Attorney William P. Burns Jr. is a principal at Burns Thomas LLC, and can be reached at 203-723-9420. Contributed photo
The federal estate tax is levied on the transfer of assets from a deceased person to the heirs. It has been a controversial topic in the United States for decades, with many people arguing that it is an unnecessary burden on families who are already grieving the loss of a loved one.
In 2017, the Tax Cuts and Jobs Act made significant changes to the estate tax, including a substantial increase in the exemption amount. However, these changes are set to sunset in 2025, which means that the estate tax may once again become a major concern for many families.
The current estate tax exemption amount is $12.92 million per person, or $25.84 million per married couple. This means that individuals with estates valued below this amount do not have to pay any federal estate tax. However, estates valued above this amount are subject to a tax rate of up to 40 percent. The increased exemptions are set to remain in place until December 31, 2025. After that the exemption will revert to $5 million plus an adjustment for inflation.
Keep in mind that while $25.84 million seems like a large exemption, in Fairfield County in particular, where homes can be worth millions, the value of an estate can add up very quickly.
The sunset of the exemption in 2025 has significant implications for estate planning. Many individuals who currently have estates valued below the exemption amount may now find themselves subject to estate tax if they do not take steps to plan accordingly. For example, a couple with a combined estate of $20 million would currently be exempt from estate tax. However, if the exemption amount reverts to pre-TCJA levels, the estate would be subject to a tax of up to 40 percent on the amount over $5 million, resulting in a devastating tax bill in the millions.
One of the most common estate planning strategies used to minimize estate tax liability is gifting. Individuals today can gift up to $17,000 per year per recipient without incurring gift tax. This means that married couples can gift up to $34,000 per year per recipient. Gifting can be an effective way to transfer wealth to future generations while minimizing estate tax liability. However, it is important to remember that gifts are subject to certain restrictions, and individuals should be careful to ensure that their gifting strategy is effective and complies with all relevant laws and regulations.
Another strategy is the use of trusts. Trusts can be an effective way to transfer wealth to future generations while minimizing estate tax liability. For example, a family trust can be established to hold assets and provide income to beneficiaries over a period of time. This can help to minimize estate tax liability by reducing the overall value of the estate. Additionally, trusts can offer other benefits, such as asset protection and privacy.

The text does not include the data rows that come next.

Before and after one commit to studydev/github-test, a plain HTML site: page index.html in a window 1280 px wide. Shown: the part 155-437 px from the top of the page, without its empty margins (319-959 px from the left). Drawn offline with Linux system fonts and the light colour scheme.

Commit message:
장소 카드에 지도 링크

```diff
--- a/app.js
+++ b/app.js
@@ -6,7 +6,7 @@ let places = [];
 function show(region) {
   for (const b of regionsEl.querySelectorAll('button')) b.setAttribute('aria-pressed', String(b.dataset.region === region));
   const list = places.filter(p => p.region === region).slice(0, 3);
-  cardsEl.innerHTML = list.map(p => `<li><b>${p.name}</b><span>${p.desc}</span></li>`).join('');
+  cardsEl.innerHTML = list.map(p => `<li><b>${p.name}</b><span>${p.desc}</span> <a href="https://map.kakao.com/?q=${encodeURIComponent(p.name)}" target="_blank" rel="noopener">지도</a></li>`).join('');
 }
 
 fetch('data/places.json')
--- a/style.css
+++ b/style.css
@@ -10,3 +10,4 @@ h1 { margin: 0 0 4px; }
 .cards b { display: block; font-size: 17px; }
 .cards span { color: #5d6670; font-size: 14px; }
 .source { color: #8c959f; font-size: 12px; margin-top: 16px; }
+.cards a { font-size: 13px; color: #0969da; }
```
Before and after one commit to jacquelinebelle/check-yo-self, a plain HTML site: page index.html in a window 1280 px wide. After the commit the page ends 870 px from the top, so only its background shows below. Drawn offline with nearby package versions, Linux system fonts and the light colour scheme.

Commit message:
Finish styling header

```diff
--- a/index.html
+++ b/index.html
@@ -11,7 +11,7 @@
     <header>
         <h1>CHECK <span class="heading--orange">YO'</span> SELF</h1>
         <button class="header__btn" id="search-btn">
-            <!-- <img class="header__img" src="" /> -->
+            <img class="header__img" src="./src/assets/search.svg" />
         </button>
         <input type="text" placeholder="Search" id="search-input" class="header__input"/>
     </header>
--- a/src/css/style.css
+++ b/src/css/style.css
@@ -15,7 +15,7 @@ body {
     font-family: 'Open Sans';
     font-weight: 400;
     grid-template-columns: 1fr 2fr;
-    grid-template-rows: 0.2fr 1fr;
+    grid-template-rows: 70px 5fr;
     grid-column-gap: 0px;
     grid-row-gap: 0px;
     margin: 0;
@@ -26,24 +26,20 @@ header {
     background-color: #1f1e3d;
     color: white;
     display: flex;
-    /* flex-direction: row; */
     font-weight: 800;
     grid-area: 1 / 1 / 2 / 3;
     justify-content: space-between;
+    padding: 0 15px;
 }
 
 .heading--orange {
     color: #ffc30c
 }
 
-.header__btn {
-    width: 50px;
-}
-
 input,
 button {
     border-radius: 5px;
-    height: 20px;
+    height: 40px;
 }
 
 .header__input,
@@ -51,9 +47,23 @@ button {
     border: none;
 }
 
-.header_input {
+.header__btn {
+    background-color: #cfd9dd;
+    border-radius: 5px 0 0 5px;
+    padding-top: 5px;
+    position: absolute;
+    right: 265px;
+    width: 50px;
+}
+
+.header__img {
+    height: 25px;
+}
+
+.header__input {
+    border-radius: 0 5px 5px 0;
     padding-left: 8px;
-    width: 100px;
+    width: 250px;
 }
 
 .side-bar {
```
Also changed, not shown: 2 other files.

Individuals who are concerned about the sunset of the estate tax exemption in 2025 should begin planning as soon as possible. There are many strategies that can be used to minimize estate tax liability, and the right approach will depend on the individual’s unique circumstances so a plan is created that is tailored to their specific needs and goals.
Only time will tell whether Congress acts to maintain the existing estate tax exemptions. Nevertheless, many individuals who currently have estates valued below the exemption amount may now find themselves subject to estate tax if they do not take steps to plan accordingly.
Atty. William P. Burns Jr. focuses his practice on estate planning and represents a diverse range of clients from all walks of life. He is a principal at Burns Thomas, LLC, and can be reached at 203-723-9420. Burns Thomas is offering a free seminar for “empty nesters” and parents of young families on May 16 at the Trumbull Marriott beginning at 6:30 p.m.